Kresimir Cosic, the former Brigham Young University Cougar basketball star named this fall as deputy ambassador to the United States for the newly independent nation of Croatia, never intended to enter the diplomatic arena. Yet, he says, the playing fields for basketball and politics are remarkably similar.
"If it weren't for the war," says Cosic, who played for coach Stan Watts during the early 1970s and then became a national hero in Yugoslavia both as a player and a coach, "diplomatic life would be much easier than basketball life - speaking as a coach, that is. But that's not true now. It would be. I think it really would be if it just weren't for the war."Slumped over, elbows resting on his knees, Cosic does not appear to be the 6 foot 11 inches he is. Keeping up with an exhausting schedule, he looks but does not sound tired.
He is still, by anyone's terms, a national hero in his native land.
Once thought of as the "clown prince of basketball" while at BYU, Cosic is remembered for his 20-foot hooks and his Harlem Globetrotter-like antics. From BYU, he went on to become the center for the Yugoslavian Olympic team, reaping two silver medals and one gold. He then gained fame as a coach who had an uncanny ability to turn good players, like Toni Kukoc, Dino Radja and Vlade Divac into world-class athletes.
But did he ever see himself in the position of deputy ambassador? After all, how does one go from being a college basketball star, to an Olympic hero, to a renowned coach, to a government diplomat?
"Being a coach is probably the best political experience I could have had," Cosic explains. "As a coach for a national team in a communist country, you are constantly working on relations with all different segments. As a player you can only be suppressed to a point, but a coach must balance most of the needs - and it is almost impossible to satisfy everyone's interests."
It also helped that he was well-traveled and had lived in the United States. Plus, he was not a member of the Communist Party. "I had never wanted to be a member of the party," Cosic recalls. "The only organization I ever joined in my life was the church. (He was baptized a member of the LDS Church in 1971.)
"After the elections, many of our leaders had to be ruled out. We also realized that America, next to Croatia, was the most important place we could be. It was then I was asked to come here on a visit to help secure diplomatic representation for Croatia."
For Cosic and his countrymen, the trouble in the Balkans is much more than just a rekindling of old animosities kept under control by Communist rule. It is the chance for Croatia to become a new democracy.
To blame the fall of communism on the recent bloodshed - or even to acknowledge that the area was certainly better off under Communist rule - is absurd, Cosic says, but something he has heard before.
"To draw such a comparison," he says, "is like saying that the United States would have been better off under the British empire because then there would have never been the Civil War."
While in Washington, Cosic also heard - and still hears - considerable criticism about how his country is attempting democracy. Instead of becoming defensive, however, he is learning from his critics.

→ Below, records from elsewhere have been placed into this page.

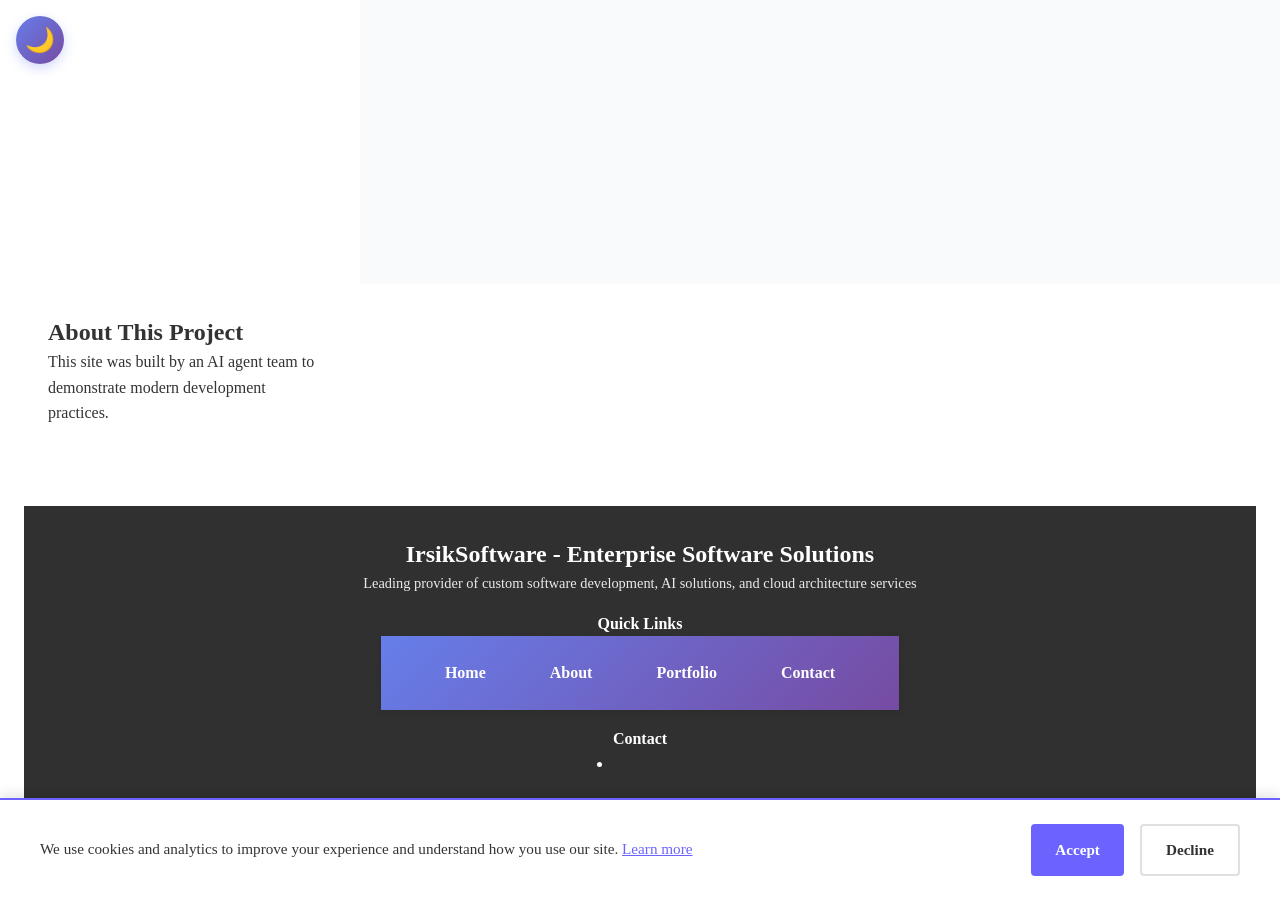
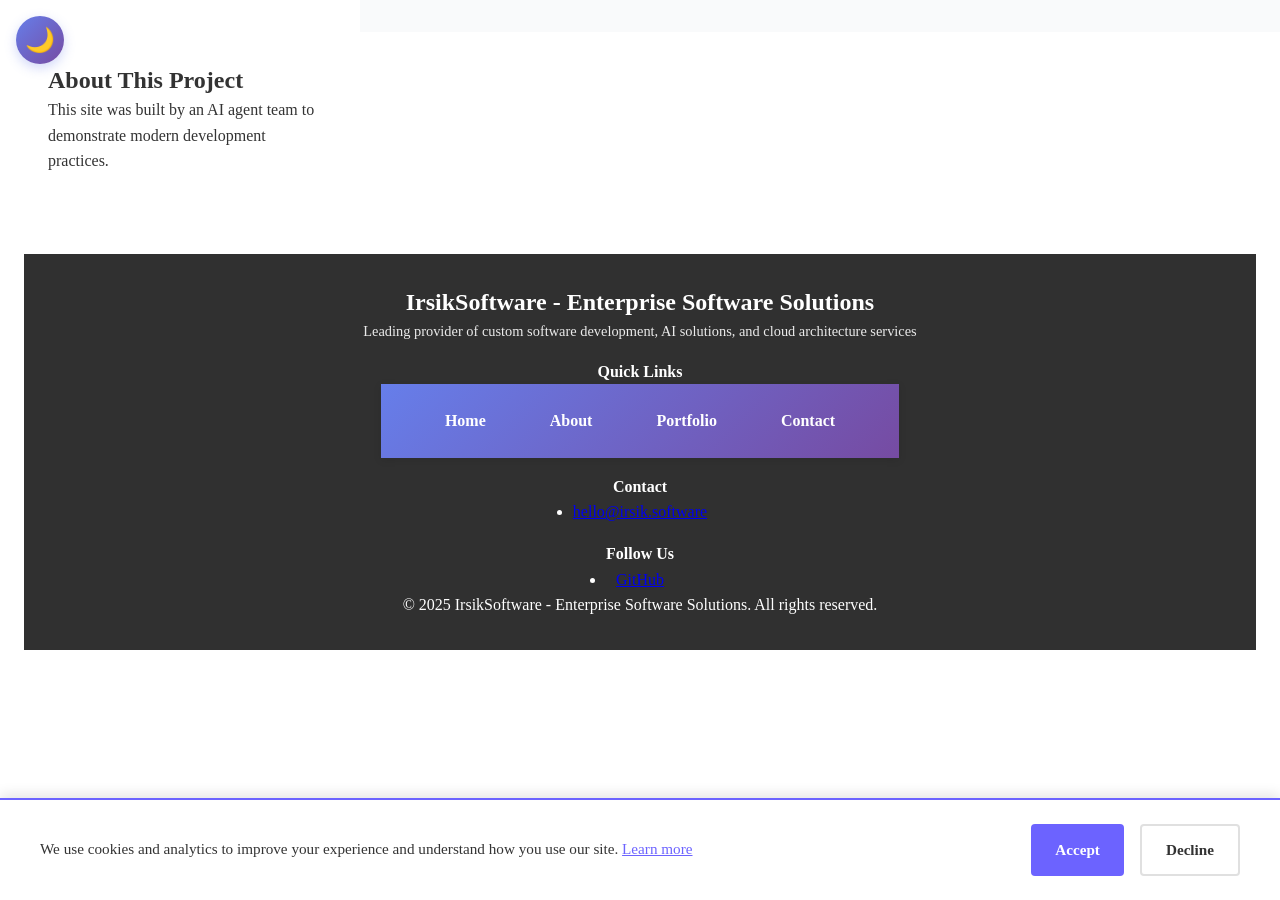
Before and after one commit to irsiksoftware/PublicWebsite, a Jekyll site: the page built from index.html, in a window 1280 px wide and 900 px high, scrolled down 5142 px. Built offline with Jekyll 4.4.1, drawn with Linux system fonts in a browser that asks for light colours; some of the changed text lies outside the part shown.

Commit message:
Polish site - fix broken assets and add contact info
Changes:
- Removed broken asset preload for main.js (doesn't exist)
- Replaced broken logo.svg with text-based site title in header
- Added email and GitHub username to _config.yml
- Fixed empty email link in footer (now shows hello@irsik.software)
- Updated sitemap path for tetris (games/browser/tetris.html)

All 404 errors for site assets now resolved.
Contact information now displays properly in footer.

🤖 Generated with [Claude Code](https://claude.com/claude-code)

Co-Authored-By: Claude <noreply@anthropic.com>

```diff
--- a/_config.yml
+++ b/_config.yml
@@ -2,6 +2,10 @@ title: "IrsikSoftware - Enterprise Software Solutions"
 description: "Leading provider of custom software development, AI solutions, and cloud architecture services"
 baseurl: ""
 url: "https://irsik.software"
+
+# Contact Information
+email: "hello@irsik.software"
+github_username: "irsiksoftware"
 
 # Google Analytics 4
 # To enable: Set your GA4 Measurement ID (format: G-XXXXXXXXXX)
@@ -67,7 +71,7 @@ defaults:
         priority: 0.3
         changefreq: yearly
   - scope:
-      path: "games/tetris.html"
+      path: "games/browser/tetris.html"
     values:
       sitemap:
         priority: 0.5
--- a/_includes/head.html
+++ b/_includes/head.html
@@ -16,7 +16,6 @@
 <!-- Preload critical resources -->
 <link rel="preload" href="css/variables.css" as="style">
 <link rel="preload" href="css/styles.css" as="style">
-<link rel="preload" href="assets/js/main.js" as="script">
 <link rel="manifest" href="manifest.json">
 <link rel="apple-touch-icon" href="icons/icon-192x192.png">
 <link rel="stylesheet" href="css/variables.css">
--- a/_includes/header.html
+++ b/_includes/header.html
@@ -2,8 +2,8 @@
   <div class="container">
     <div class="header-content">
       <a href="{{ '/' | relative_url }}" class="logo-link">
-        <img src="{{ '/assets/images/logo.svg' | relative_url }}" alt="{{ site.title }}" class="logo" />
-        <span class="tagline">{{ site.tagline }}</span>
+        <h1 class="site-title">{{ site.title }}</h1>
+        {% if site.tagline %}<span class="tagline">{{ site.tagline }}</span>{% endif %}
       </a>
     </div>
   </div>
```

"We are very aware that our country is not up to U.S. standards. Our understanding of the West and of democracy is very broad. We have never done this before, and we are just learning. What I am here to ask is that we not be judged by our first steps.
"The problem is that the structure we had under communism fell very quickly," he adds. "It was like someone opened all the cages in the zoo, and the animals, who had always been fed, were told to take care of themselves. So to say now that people were happier under communism - well, maybe so. But they were also in cages in a zoo."
In his initial visit, Cosic found a sympathetic ear in Sen. Orrin Hatch (R-Utah). They had met earlier on Hatch's trips to the former Yugoslavia.
"He was one person who understood what was happening with Croatia. He was there before the elections, and I had a chance to visit with him."
With Hatch's guidance, Cosic secured diplomatic representation. Thinking his job was then done, he returned home only to be asked to return to Washington again - this time with a title.
Under communism, he says, his philosophy had been to be "as good and as honest a man as I could - but to stay on the sidelines." Now, he is asked to move from that safe post. "For me, as well as most of the people in Croatia," Cosic says, "we have come to realize that we can no longer stay on the sidelines and let somebody else run our lives. Because then you wake up and somebody can come in your house and kill you and your family."
"We didn't want this war," he says, "but once it started, we knew we could not give up. That is the spirit of our people. Look at our basketball players. They are the best - next to those in the United States. This is why the United States needs to ask us for more of its information about what is happening over there. People in Washington are looking at statistics and not at emotions. The war, despite what we might hope for, is not going to be over soon. The big fat lady can sing all she wants, but the war will not be over."
Cosic's parents and sister live in his boyhood city of Zadar (on the Adriatic coast), which has been under heavy fire. Like anyone from Croatia, he is concerned for them. His wife, Ljerka, and their two daughters, Ana and Iva, live in Zagreb and will join Cosic after the birth of their third child.
The cold winter ahead, he believes, will not offer relief from the shelling. If there is a cease fire, it will be like all the rest, he says, "merely time outs."
In the midst of all of this, however, progress is being made, says Cosic. A winning game plan - for peace - is being sought.